Before-and-after change data:

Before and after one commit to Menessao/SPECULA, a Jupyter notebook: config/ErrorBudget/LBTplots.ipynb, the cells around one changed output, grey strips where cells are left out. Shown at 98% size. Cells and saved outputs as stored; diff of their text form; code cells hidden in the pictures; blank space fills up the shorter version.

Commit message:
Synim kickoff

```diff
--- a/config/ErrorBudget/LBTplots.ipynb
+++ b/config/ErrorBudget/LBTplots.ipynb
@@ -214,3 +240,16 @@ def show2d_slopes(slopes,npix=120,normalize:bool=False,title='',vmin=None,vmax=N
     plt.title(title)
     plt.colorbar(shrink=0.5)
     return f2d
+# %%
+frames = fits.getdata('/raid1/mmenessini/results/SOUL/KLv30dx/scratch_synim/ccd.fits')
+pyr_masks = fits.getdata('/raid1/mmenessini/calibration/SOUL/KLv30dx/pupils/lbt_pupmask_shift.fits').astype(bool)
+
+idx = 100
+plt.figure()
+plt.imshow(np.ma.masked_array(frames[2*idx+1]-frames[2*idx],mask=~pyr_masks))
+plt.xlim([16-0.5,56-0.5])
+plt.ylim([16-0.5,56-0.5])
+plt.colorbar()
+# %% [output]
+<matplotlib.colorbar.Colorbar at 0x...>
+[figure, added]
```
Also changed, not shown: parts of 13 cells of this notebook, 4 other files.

Task:
Go through the entries. Report every line that contains the word "SOUL".

Solved exercise:
+frames = fits.getdata('/raid1/mmenessini/results/SOUL/KLv30dx/scratch_synim/ccd.fits')
+pyr_masks = fits.getdata('/raid1/mmenessini/calibration/SOUL/KLv30dx/pupils/lbt_pupmask_shift.fits').astype(bool)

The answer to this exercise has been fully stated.